The clamshell-opening center console, door pockets and glovebox are generous. Along with front cupholders, a small cubby rests below a faux carbon-fiber lid, with a wireless device charger that’s welcome; yet tricky to extricate a phone from, especially for drivers with big hands.
Mercedes plays up the C-Class’ classic rear-wheel drive sedan proportions by pushing the passenger area further toward rear wheels. That “cab backward” design heightens the impression of a lengthy, power-domed hood. C-Class fans can no longer get an optional, traditional Mercedes hood ornament. But the three-pointed star appears on a tastefully-sized, A-shaped radiator grille.
For $3,050, a worthwhile, optional AMG Line with Night Package puts a constellation of chromed Mercedes stars across that grille.

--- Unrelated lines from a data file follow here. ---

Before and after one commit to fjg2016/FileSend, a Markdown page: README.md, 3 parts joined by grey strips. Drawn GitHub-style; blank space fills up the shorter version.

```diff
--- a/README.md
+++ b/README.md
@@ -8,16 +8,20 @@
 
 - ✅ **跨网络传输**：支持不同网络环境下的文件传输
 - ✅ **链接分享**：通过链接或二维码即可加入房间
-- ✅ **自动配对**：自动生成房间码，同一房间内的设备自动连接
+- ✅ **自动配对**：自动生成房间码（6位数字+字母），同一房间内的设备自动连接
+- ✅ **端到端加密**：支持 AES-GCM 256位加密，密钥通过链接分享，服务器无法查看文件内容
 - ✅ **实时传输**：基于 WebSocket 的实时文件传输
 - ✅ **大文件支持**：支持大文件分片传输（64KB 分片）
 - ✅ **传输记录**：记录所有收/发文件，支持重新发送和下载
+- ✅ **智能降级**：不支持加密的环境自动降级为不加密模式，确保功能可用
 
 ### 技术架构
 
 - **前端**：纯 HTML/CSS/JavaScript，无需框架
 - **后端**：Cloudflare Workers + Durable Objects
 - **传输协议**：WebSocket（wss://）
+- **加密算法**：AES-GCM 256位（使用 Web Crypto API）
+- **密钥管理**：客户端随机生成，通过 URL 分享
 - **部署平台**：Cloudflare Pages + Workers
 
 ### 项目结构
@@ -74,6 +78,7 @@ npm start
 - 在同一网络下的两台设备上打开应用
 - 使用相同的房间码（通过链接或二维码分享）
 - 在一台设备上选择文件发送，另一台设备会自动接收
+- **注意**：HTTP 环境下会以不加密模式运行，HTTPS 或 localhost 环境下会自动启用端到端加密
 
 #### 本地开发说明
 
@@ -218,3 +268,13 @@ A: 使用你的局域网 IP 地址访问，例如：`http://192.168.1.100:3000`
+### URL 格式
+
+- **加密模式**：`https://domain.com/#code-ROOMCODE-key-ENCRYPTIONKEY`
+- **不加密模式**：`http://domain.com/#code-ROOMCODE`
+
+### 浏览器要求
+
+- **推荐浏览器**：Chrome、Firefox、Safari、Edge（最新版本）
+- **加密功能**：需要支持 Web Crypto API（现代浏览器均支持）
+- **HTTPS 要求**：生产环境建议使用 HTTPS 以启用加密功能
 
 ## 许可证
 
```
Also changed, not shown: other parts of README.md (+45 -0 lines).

The package also reshapes front and rear bodywork and exhaust outlets; with side rocker-panel extensions, a sport suspension and steering, brushed aluminum pedals, MB Tex synthetic leather stitched onto the dash, and perforated brake discs with brand-logo calipers.
Is the 2022 C Class Worth it? Which C-Class is the Best Value?
The C-Class isn’t cheap even it does undercut Tesla and the Audi A5 Sportback, but its all-around style, luxury, performance and technology offerings make it seem worth the slight premium over competitors from BMW, Alfa and Lexus. For now, the C-Class is only available in C 300 form, with high-performance AMG Sport and full AMG versions in the works.
For the C 300, a simplified 2022 lineup features three rising trim levels—Premium, Exclusive and Pinnacle—with a smaller list of stand-alone options. A C 300 Premium starts from $44,600. For a richer experience, we’d choose the mid-range Exclusive at $48,650, and sprinkle on just a smattering of options. Unless you’re living in frigid, icy climes, we’d skip the $2,000 upcharge for 4Matic AWD.
The C-Class Coupe and Convertible are still available in 2022, but ride the platform of the previous-generation model and will be replaced next year. The two-door variations are quite a bit more luxurious than the BMW 4 Series or Audi A5 two-doors, and come with powertrain options similar to the old C-Class and AMG C43. Last year’s review offers more insight into these machines. The AMG C63 coupe and convertible are no longer on sale.
How Much Does it Cost to Insure the Mercedes-Benz C-Class?
The C-class’ insurance costs are about average among its competitors. According to our data, the average 30-year-old female driver with a good record can expect an average annual premium of $2,665, though coupe and convertible versions cost a couple hundred dollars more. That compares to $2,744 for the BMW 330e, $2,828 for Audi’s A4 Quattro Prestige, $2,960 for the Alfa Giulia Sprint $2,960 and $2,259 for the Acura TLX SH-AWD. To get a more accurate picture of your potential insurance expenses, see our car insurance calculator.